→ **DATASET EXTRACT**:
___

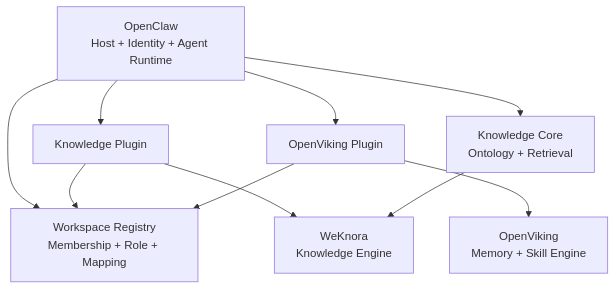
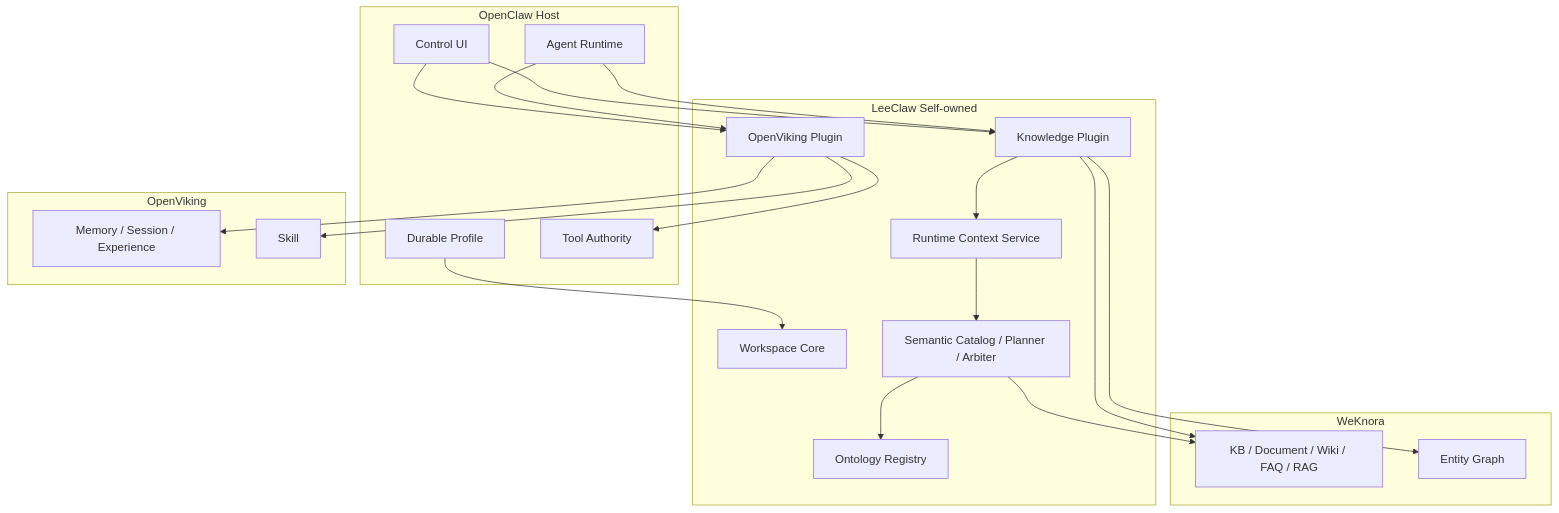
The diagram in cobra-knowledge/ARCHITECTURE.md (superbuzzy/Weknora-Semantica), drawn with Mermaid before and after one commit. The commit also changed other lines of this file and 54 other files, not shown here.

First line of the commit message:
LeeClaw v0.8 — Dynamic Skill + Knowledge Runtime

````diff
--- a/cobra-knowledge/ARCHITECTURE.md
+++ b/cobra-knowledge/ARCHITECTURE.md
@@ -14,20 +18,43 @@
 ```mermaid
 flowchart TB
-    OC[OpenClaw\nHost + Identity + Agent Runtime]
-    WR[Workspace Registry\nMembership + Role + Mapping]
-    KP[Knowledge Plugin]
-    OP[OpenViking Plugin]
-    WK[WeKnora\nKnowledge Engine]
-    OV[OpenViking\nMemory + Skill Engine]
-    KC[Knowledge Core\nOntology + Retrieval]
+    subgraph HOST[OpenClaw Host]
+      ID[Durable Profile]
+      AG[Agent Runtime]
+      AUTH[Tool Authority]
+      UI[Control UI]
+    end
 
-    OC --> WR
-    OC --> KP
-    OC --> OP
-    KP --> WR
-    OP --> WR
-    KP --> WK
-    OP --> OV
-    OC --> KC
-    KC --> WK
+    subgraph LEE[LeeClaw Self-owned]
+      WS[Workspace Core]
+      KPL[Knowledge Plugin]
+      OPL[OpenViking Plugin]
+      RC[Runtime Context Service]
+      RET[Semantic Catalog / Planner / Arbiter]
+      ONT[Ontology Registry]
+    end
+
+    subgraph WK[WeKnora]
+      KB[KB / Document / Wiki / FAQ / RAG]
+      EG[Entity Graph]
+    end
+
+    subgraph OV[OpenViking]
+      MEM[Memory / Session / Experience]
+      SK[Skill]
+    end
+
+    ID --> WS
+    UI --> KPL
+    UI --> OPL
+    AG --> OPL
+    OPL --> MEM
+    OPL --> SK
+    OPL --> AUTH
+    AG --> KPL
+    KPL --> RC
+    RC --> RET
+    RET --> KB
+    RET --> ONT
+    KPL --> KB
+    KPL --> EG
 ```
````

___

→ **WORK REQUEST**:
Would it be possible to print the records above verbatim, pictures omitted?

→ **ANSWER SPACE**:
The diagram in cobra-knowledge/ARCHITECTURE.md (superbuzzy/Weknora-Semantica), drawn with Mermaid before and after one commit. The commit also changed other lines of this file and 54 other files, not shown here.

First line of the commit message:
LeeClaw v0.8 — Dynamic Skill + Knowledge Runtime

````diff
--- a/cobra-knowledge/ARCHITECTURE.md
+++ b/cobra-knowledge/ARCHITECTURE.md
@@ -14,20 +18,43 @@
 ```mermaid
 flowchart TB
-    OC[OpenClaw\nHost + Identity + Agent Runtime]
-    WR[Workspace Registry\nMembership + Role + Mapping]
-    KP[Knowledge Plugin]
-    OP[OpenViking Plugin]
-    WK[WeKnora\nKnowledge Engine]
-    OV[OpenViking\nMemory + Skill Engine]
-    KC[Knowledge Core\nOntology + Retrieval]
+    subgraph HOST[OpenClaw Host]
+      ID[Durable Profile]
+      AG[Agent Runtime]
+      AUTH[Tool Authority]
+      UI[Control UI]
+    end
 
-    OC --> WR
-    OC --> KP
-    OC --> OP
-    KP --> WR
-    OP --> WR
-    KP --> WK
-    OP --> OV
-    OC --> KC
-    KC --> WK
+    subgraph LEE[LeeClaw Self-owned]
+      WS[Workspace Core]
+      KPL[Knowledge Plugin]
+      OPL[OpenViking Plugin]
+      RC[Runtime Context Service]
+      RET[Semantic Catalog / Planner / Arbiter]
+      ONT[Ontology Registry]
+    end
+
+    subgraph WK[WeKnora]
+      KB[KB / Document / Wiki / FAQ / RAG]
+      EG[Entity Graph]
+    end
+
+    subgraph OV[OpenViking]
+      MEM[Memory / Session / Experience]
+      SK[Skill]
+    end
+
+    ID --> WS
+    UI --> KPL
+    UI --> OPL
+    AG --> OPL
+    OPL --> MEM
+    OPL --> SK
+    OPL --> AUTH
+    AG --> KPL
+    KPL --> RC
+    RC --> RET
+    RET --> KB
+    RET --> ONT
+    KPL --> KB
+    KPL --> EG
 ```
````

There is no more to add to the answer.